Springtime Eggs


I eat the same thing for breakfast every day: cream of buckwheat, grass fed butter, a ferment, and usually a fried egg or bacon. First of all, this is delicious and has changed my life for the better. Second of all, and more relevant, I started to notice that when I combined eggs and ruby sauerkraut, the egg whites would turn blue. I noticed, and wondered, but didn’t know what could cause this. Then, as a part of a chemistry block at Sunbridge (Waldorf teacher school), we came into the classroom one day to find dozens of plates filled with a thin layer of cabbage juice. We played with adding drops of lemon juice, baking soda, vinegar, and later even lye and hydrochloric acid, each adding a new color to the rainbow swirl that had become of our purple juice. The next day we shared our observations and “discovered” that alkaline things turned it to blue or green or acrid yellow, acidic things to pink, red, or orange. We had created PH scales! I thought about my eggs anew after that experience, noticing how the acidic fermentation environment turned the purple cabbage pink, and that it turning to blue on my eggs must mean that the egg whites were slightly alkaline.

I thought about this as I considered my annual attempt at egg dying: always somewhat disappointing with the brown eggs I buy and the natural dyes I insist on. I also thought about the beautifully vibrant beet pickled eggs I’ve seen, and wondered if that process could be recreated with other vegetables, maybe minus all the sugar the picking recipes seem to call for. After all, the whites of eggs are always white, no matter the shell, and from my breakfast experiments I knew they take dye readily. A little kitchen playing later and I figured out how to use purple cabbage to make blue and pink and purple eggs, and turmeric for gold (because you’d have to add something very alkaline to cabbage to turn it that color and I don’t think any of us want to play around with lye near our food). Read on if you’d like to try yourself!

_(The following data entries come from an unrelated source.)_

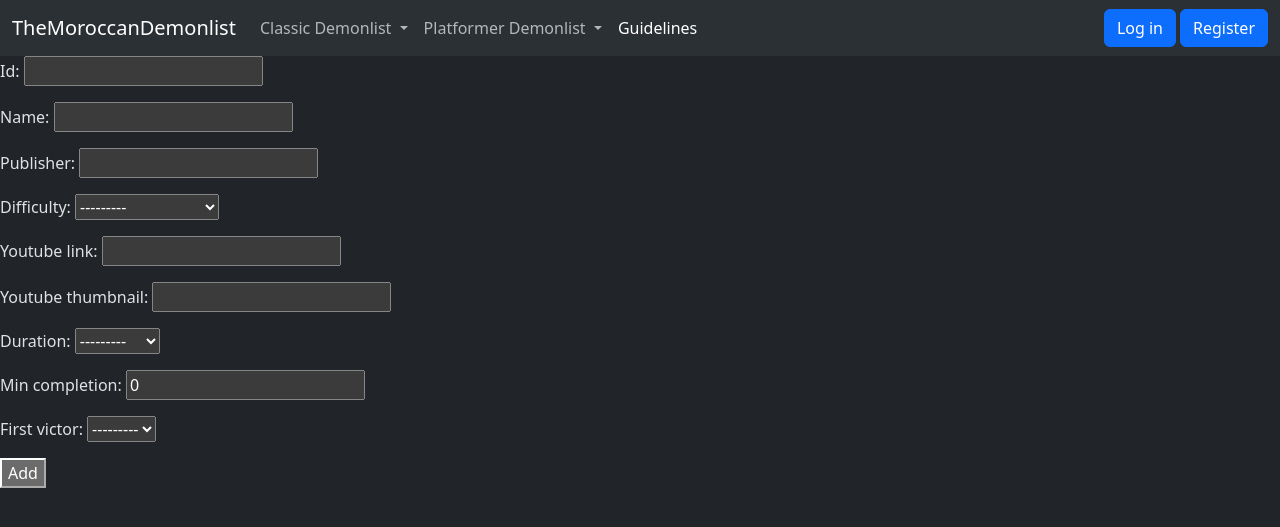
After one commit to tayebelouadrassi/TheMoroccanDemonlist, a Django app: page /levels/add_classic_level in a window 1280 px wide. The commit adds this page. Shown: the top 527 px of the page. Run offline with Django 4.2, Linux system fonts and the light colour scheme; data that the repository does not hold is empty.

Commit message:
Added a mainlist and a basic add method.

```diff
--- /dev/null
+++ b/Level/forms.py
@@ -0,0 +1,7 @@
+from django import forms
+from .models import ClassicLevel
+
+class ClassicLevelForm(forms.ModelForm):
+    class Meta:
+        model = ClassicLevel
+        fields = ['id', 'name', 'publisher', 'difficulty', 'youtube_link', 'youtube_thumbnail', 'duration', 'min_completion', 'first_victor']
--- a/Level/models.py
+++ b/Level/models.py
@@ -42,12 +42,13 @@ class ClassicLevel(Level):
     first_victor = models.ForeignKey(Player, on_delete=models.PROTECT, null=True, blank=True)
 
     def save(self, *args, **kwargs):
-        if self.ranking is not None and self.ranking <= 150:
-            self.points = round(500 * (1 - math.log(self.ranking, 151)), 2)
-            self.min_points = round((500 * (1 - math.log(self.ranking, 151))) * 1/3, 2)
-        elif self.ranking is not None and self.ranking > 150:
-            self.points = 0
-            self.min_points = 0
+        if self.ranking is not None:
+            if self.ranking == 0 or self.ranking > 150:
+                self.points = 0
+                self.min_points = 0
+            elif self.ranking <= 150:
+                self.points = round(500 * (1 - math.log(self.ranking, 151)), 2)
+                self.min_points = round((500 * (1 - math.log(self.ranking, 151))) * 1/3, 2)
         else:
             self.points = None
             self.min_points = None
--- /dev/null
+++ b/Level/urls.py
@@ -0,0 +1,9 @@
+from django.urls import path
+from . import views
+
+app_name = 'Level'
+
+urlpatterns = [
+    path('classic_mainlist', views.classic_mainlist, name='classic_mainlist'),
+    path('add_classic_level', views.add_classic_level, name='add_classic_level'),
+]
--- a/Level/views.py
+++ b/Level/views.py
@@ -1,3 +1,22 @@
-from django.shortcuts import render
+from django.shortcuts import render, redirect
+from .models import ClassicLevel, PlatformerLevel
+from .forms import ClassicLevelForm
 
 # Create your views here.
+
+def add_classic_level(request):
+    if request.method == 'POST':
+        form = ClassicLevelForm(request.POST)
+        if form.is_valid():
+            form.save()
+            return redirect('Level:classic_mainlist')
+    else:
+        form = ClassicLevelForm()
+    return render(request, 'level/classic/add.html', {'form': form})
+
+def classic_mainlist(request):
+    mainlist_levels = ClassicLevel.objects.filter(ranking__lte=75)
+    context = {
+        'mainlist_levels': mainlist_levels
+    }
+    return render(request, 'level/classic/mainlist.html', context)
--- a/Player/views.py
+++ b/Player/views.py
@@ -1,6 +1,6 @@
 from django.shortcuts import render, redirect
 from django.contrib.auth import authenticate, login, logout
-from django.contrib.auth.models import User
+from .models import Player
 from django.contrib import messages
 from .forms import CustomUserCreationForm
 
@@ -12,8 +12,8 @@ def login_user(request):
         password = request.POST['password']
 
         try:
-            user = User.objects.get(username=username)
-        except User.DoesNotExist:
+            user = Player.objects.get(username=username)
+        except Player.DoesNotExist:
             messages.error(request, "This user does not exist.")
             return redirect("Player:login")
 
--- a/TheMoroccanDemonlist/urls.py
+++ b/TheMoroccanDemonlist/urls.py
@@ -23,4 +23,5 @@ urlpatterns = [
     path('admin/', admin.site.urls),
     path('', views.home, name='home'),
     path('player/', include('Player.urls')),
+    path('levels/', include('Level.urls')),
 ]
--- a/templates/base.html
+++ b/templates/base.html
@@ -21,7 +21,7 @@
                                 Classic Demonlist
                             </a>
                             <ul class="dropdown-menu">
-                                <li><a class="dropdown-item" href="#">Main list</a></li>
+                                <li><a class="dropdown-item" href="{% url 'Level:classic_mainlist' %}">Main list</a></li>
                                 <li><a class="dropdown-item" href="#">Extended list</a></li>
                                 <li><a class="dropdown-item" href="#">Legacy list</a></li>
                                 <li><a class="dropdown-item" href="#">Stat Viewer</a></li>
@@ -33,8 +33,8 @@
                             </a>
                             <ul class="dropdown-menu">
                                 <li><a class="dropdown-item" href="#">Main list</a></li>
-                                <li><a class="dropdown-item" href="#">Extended list</a></li>
-                                <li><a class="dropdown-item" href="#">Legacy list</a></li>
+                                <li><a class="dropdown-item disabled" href="#">Extended list</a></li>
+                                <li><a class="dropdown-item disabled" href="#">Legacy list</a></li>
                                 <li><a class="dropdown-item" href="#">Stat Viewer</a></li>
                             </ul>
                         </li>
@@ -45,12 +45,23 @@
             </div>
             <div class="collapse navbar-collapse justify-content-end" id="navbarNavDropdown">
                 <ul class="navbar-nav">
+                    {% if request.user.is_staff %}
+                    <li class="nav-item dropdown">
+                        <a class="nav-link dropdown-toggle" href="#" role="button" data-bs-toggle="dropdown" aria-expanded="false">
+                            Add a level
+                        </a>
+                        <ul class="dropdown-menu dropdown-menu-end">
+                            <li><a class="dropdown-item" href="#">Classic level</a></li>
+                            <li><a class="dropdown-item" href="#">Platformer level</a></li>
+                        </ul>
+                    </li>
+                    {% endif %}
                     {% if request.user.is_authenticated %}
                     <li class="nav-item dropdown">
                         <a class="nav-link dropdown-toggle" href="#" role="button" data-bs-toggle="dropdown" aria-expanded="false">
                             {{ request.user.username }}
                         </a>
-                        <ul class="dropdown-menu">
+                        <ul class="dropdown-menu dropdown-menu-end">
                             <li><a class="dropdown-item" href="#">Profile</a></li>
                             <li><a class="dropdown-item" href="#">Submit a record</a></li>
                             <li><a class="dropdown-item" href="{% url 'Player:logout' %}">Logout</a></li>
--- /dev/null
+++ b/templates/level/classic/add.html
@@ -0,0 +1,9 @@
+{% extends "base.html" %}
+{% block title %}Add a classic level{% endblock %}
+{% block content %}
+<form method="post">
+    {% csrf_token %}
+    {{ form.as_p }}
+    <button type="submit">Add</button>
+</form>
+{% endblock %}
```
Also changed, not shown: templates/level/classic/mainlist.html (added, +80 -0 lines).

Some thoughts on egg dying as an educational activity

First of all, peeling eggs is great fine motor practice for kindergarten-ish aged children. Try with younger ones too if they’re especially dexterous and/or you’re okay with a less than perfect final product. Same goes of chopping, pouring, and grating!

Second of all, though we’re playing with chemistry here, that is where it should remain: as play. You’re planting seeds of experience that can grow with the children, transforming into theories when your child’s mind is ready and eager to understand things that way. A young child will marvel at the colors shifting, wonder at this miracle in the kitchen, and have a full, beautiful experience unhindered by unnecessary explanations. If you have an older child (10+) at home, let them experiment and wonder too—they’ll likely find a conclusion, though not necessarily the one I did, and not necessarily right away. That’s fine. Let this live in them.


Coloring your eggs

Hard boil eggs:

Boil a pot of water. add eggs, simmer for 8 minutes. Dunk eggs in an ice bath immediately after taking them out of the water to prevent overcooking and make them easier to peel. (Also, older eggs are easier to peel, use the ones from the back of the fridge if possible.) Once cooled, peel your eggs.


Cabbage dye:

(makes enough to dye 3-4 eggs)

Chop up about 1.5 cups of purple cabbage. As perfection and evenness are far from the goal here, this is a great opportunity to enlist a little chopping helper! Add to about 3 cups of water, simmer for about 10 minutes. When done, strain out the cabbage chunks and pour into a jar.

For pink/purple eggs, add some apple cider vinegar. The more you add, the pinker they’ll be! I added about two capfuls for these nicely purple ones.

For blue, the eggs themselves will do all the PH shifting for you!

Add your peeled eggs to your jar, then put it in the fridge for about a day, longer for a stronger color. That’s it!

Turmeric Dye:

(makes enough to dye 3-4 eggs)

Finely grate about 2” of turmeric root. Add to about 3 cups of water, simmer for about 10 minutes or until the water looks nice and thickly golden. You could try using powdered turmeric too, just play with the amount until the color is strong in the water. No need to strain, just pour into a jar. Add your peeled eggs to your jar, then put it in the fridge for about a day.

A few notes:

Peeled eggs keep in the fridge for a few days to a week, though it the recommendation is to keep them in a jar of water, changing the water daily. I ate my eggs too quickly to find out, but assume leaving them to soak in fresh water would cause some dye to leech out so, beware.

My “hard boiling” suggestions are really for eggs just short of hard boiled, with a slightly soft yolk how I like them. If you’re worried about feeding slightly raw egg yolk to children (which you can do your own research on), simmer them for 9-10 minutes.

If your eggs are smooshed up against the side of the jar or poking out of the liquid a bit, you might get some lighter spots. You can decide if that counts as a mistake or a design feature!

A MILLION thank yous to George McWilliam, my teacher at Sunbridge and a deeply amazing person, for bringing the cabbage chemistry experiment and not answering my question about why my breakfast was turning blue right away, leaving me to stew and ponder and figure it out myself.